* _What you need to do_
Determine how many lines of the material below contain "delay". Report only that figure.

* _Recorded data_
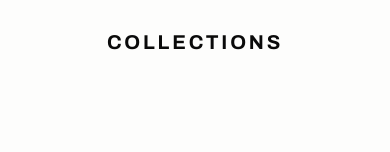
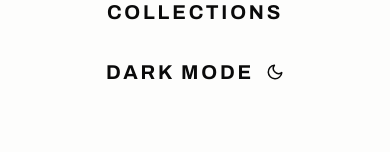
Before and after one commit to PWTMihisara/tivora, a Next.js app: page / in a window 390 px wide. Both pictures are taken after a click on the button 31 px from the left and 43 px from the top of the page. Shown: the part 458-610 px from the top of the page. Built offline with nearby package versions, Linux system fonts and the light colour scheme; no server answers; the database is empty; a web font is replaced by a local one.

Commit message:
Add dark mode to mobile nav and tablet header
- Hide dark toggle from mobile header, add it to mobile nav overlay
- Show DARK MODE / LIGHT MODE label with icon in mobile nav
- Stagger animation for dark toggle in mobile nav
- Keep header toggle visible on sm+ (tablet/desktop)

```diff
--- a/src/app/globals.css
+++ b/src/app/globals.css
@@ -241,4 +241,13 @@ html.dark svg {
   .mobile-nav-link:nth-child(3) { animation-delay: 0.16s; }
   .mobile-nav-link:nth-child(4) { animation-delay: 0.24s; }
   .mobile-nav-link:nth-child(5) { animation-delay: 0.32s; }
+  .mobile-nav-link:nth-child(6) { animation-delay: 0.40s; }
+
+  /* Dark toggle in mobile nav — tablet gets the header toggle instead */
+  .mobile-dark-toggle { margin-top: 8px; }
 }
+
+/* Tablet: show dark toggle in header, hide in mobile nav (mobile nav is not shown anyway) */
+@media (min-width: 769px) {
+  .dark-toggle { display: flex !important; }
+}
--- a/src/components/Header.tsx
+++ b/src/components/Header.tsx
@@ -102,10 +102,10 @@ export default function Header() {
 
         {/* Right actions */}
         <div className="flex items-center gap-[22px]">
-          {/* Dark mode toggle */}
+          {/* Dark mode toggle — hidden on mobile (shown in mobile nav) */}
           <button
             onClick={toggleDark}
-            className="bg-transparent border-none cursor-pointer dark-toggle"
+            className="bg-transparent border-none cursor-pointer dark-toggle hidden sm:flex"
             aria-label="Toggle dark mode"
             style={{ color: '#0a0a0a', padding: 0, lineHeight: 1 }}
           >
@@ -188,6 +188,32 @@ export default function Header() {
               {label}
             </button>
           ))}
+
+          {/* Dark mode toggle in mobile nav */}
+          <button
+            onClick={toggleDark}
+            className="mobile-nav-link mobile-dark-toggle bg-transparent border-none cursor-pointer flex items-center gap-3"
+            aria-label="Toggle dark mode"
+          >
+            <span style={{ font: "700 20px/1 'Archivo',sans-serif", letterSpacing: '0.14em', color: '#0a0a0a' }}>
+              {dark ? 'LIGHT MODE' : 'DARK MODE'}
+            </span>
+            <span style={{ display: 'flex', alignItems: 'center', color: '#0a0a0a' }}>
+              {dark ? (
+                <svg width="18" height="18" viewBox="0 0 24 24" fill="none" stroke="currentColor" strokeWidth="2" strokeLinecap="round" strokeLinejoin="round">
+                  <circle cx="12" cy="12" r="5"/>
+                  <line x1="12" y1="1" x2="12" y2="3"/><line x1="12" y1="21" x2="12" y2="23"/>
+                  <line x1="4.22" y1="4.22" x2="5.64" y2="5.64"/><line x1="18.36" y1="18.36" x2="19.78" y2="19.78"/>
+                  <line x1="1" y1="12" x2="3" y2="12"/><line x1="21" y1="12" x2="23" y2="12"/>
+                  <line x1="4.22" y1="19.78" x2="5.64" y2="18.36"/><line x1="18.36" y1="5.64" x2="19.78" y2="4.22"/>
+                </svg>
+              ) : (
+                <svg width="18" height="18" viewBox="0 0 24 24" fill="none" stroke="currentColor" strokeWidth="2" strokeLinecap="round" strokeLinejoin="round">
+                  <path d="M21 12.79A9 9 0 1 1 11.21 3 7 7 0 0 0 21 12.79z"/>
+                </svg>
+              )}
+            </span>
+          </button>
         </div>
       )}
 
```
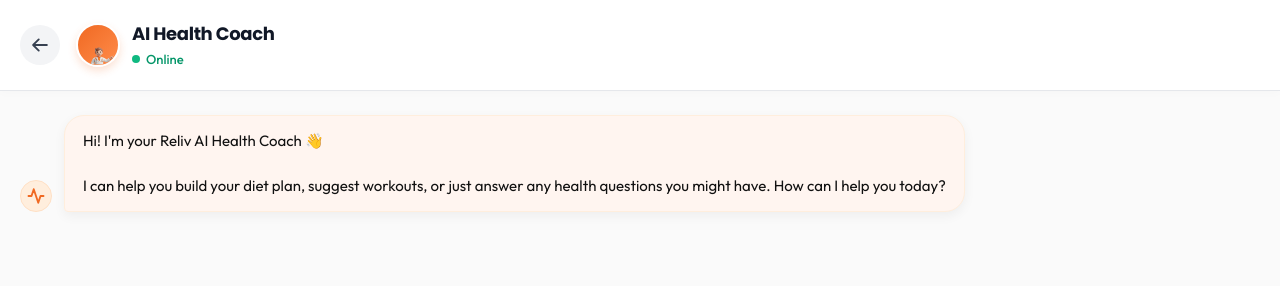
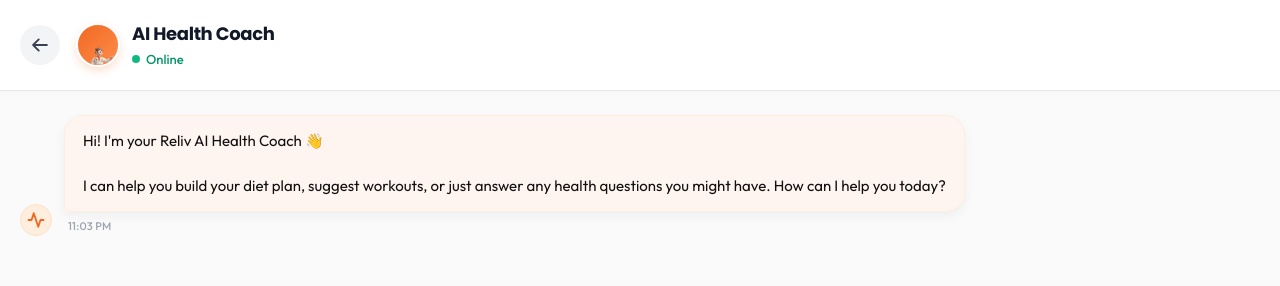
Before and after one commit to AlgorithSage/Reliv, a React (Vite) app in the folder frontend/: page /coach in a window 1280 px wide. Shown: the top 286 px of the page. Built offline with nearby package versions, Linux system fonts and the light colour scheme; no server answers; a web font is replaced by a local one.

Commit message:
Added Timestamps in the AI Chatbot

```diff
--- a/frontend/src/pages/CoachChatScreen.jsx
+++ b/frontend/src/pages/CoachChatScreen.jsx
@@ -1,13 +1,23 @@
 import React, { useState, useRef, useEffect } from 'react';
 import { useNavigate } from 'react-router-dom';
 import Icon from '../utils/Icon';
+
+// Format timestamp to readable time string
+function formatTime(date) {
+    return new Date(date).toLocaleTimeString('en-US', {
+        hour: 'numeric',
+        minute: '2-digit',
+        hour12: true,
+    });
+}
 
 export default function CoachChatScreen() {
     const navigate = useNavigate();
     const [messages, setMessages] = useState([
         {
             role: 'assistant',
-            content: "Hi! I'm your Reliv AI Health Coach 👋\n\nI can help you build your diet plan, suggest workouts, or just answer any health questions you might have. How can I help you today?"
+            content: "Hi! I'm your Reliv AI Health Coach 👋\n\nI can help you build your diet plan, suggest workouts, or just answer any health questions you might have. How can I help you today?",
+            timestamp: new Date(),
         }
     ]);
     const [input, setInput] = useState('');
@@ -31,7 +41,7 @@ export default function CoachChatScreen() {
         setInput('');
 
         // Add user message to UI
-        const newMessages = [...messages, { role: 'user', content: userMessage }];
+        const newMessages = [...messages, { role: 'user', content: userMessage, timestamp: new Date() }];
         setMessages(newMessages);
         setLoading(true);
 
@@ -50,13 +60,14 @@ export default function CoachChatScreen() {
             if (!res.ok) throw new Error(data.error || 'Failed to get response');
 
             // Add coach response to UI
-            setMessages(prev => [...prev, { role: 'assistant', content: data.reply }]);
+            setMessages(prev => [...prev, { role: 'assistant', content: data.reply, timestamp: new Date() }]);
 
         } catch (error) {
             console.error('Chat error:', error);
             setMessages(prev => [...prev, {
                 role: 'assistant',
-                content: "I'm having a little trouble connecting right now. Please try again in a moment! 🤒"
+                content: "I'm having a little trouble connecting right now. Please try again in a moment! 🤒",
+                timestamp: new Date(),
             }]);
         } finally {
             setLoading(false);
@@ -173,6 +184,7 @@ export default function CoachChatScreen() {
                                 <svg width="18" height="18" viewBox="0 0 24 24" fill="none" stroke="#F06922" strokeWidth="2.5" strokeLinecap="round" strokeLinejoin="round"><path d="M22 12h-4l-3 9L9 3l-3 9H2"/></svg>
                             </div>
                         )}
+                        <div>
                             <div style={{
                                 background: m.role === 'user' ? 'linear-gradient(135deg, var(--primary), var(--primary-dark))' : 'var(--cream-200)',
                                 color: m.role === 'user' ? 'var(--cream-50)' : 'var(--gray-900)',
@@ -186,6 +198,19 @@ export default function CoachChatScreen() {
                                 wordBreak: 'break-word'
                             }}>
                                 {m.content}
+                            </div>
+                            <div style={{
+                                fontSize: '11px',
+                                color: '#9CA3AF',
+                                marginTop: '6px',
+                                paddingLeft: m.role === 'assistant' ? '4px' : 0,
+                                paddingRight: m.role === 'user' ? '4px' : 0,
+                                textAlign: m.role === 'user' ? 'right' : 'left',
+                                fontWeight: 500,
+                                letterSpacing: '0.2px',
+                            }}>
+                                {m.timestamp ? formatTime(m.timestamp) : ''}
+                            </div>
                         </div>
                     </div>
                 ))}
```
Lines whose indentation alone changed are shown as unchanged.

* _Written answer_
4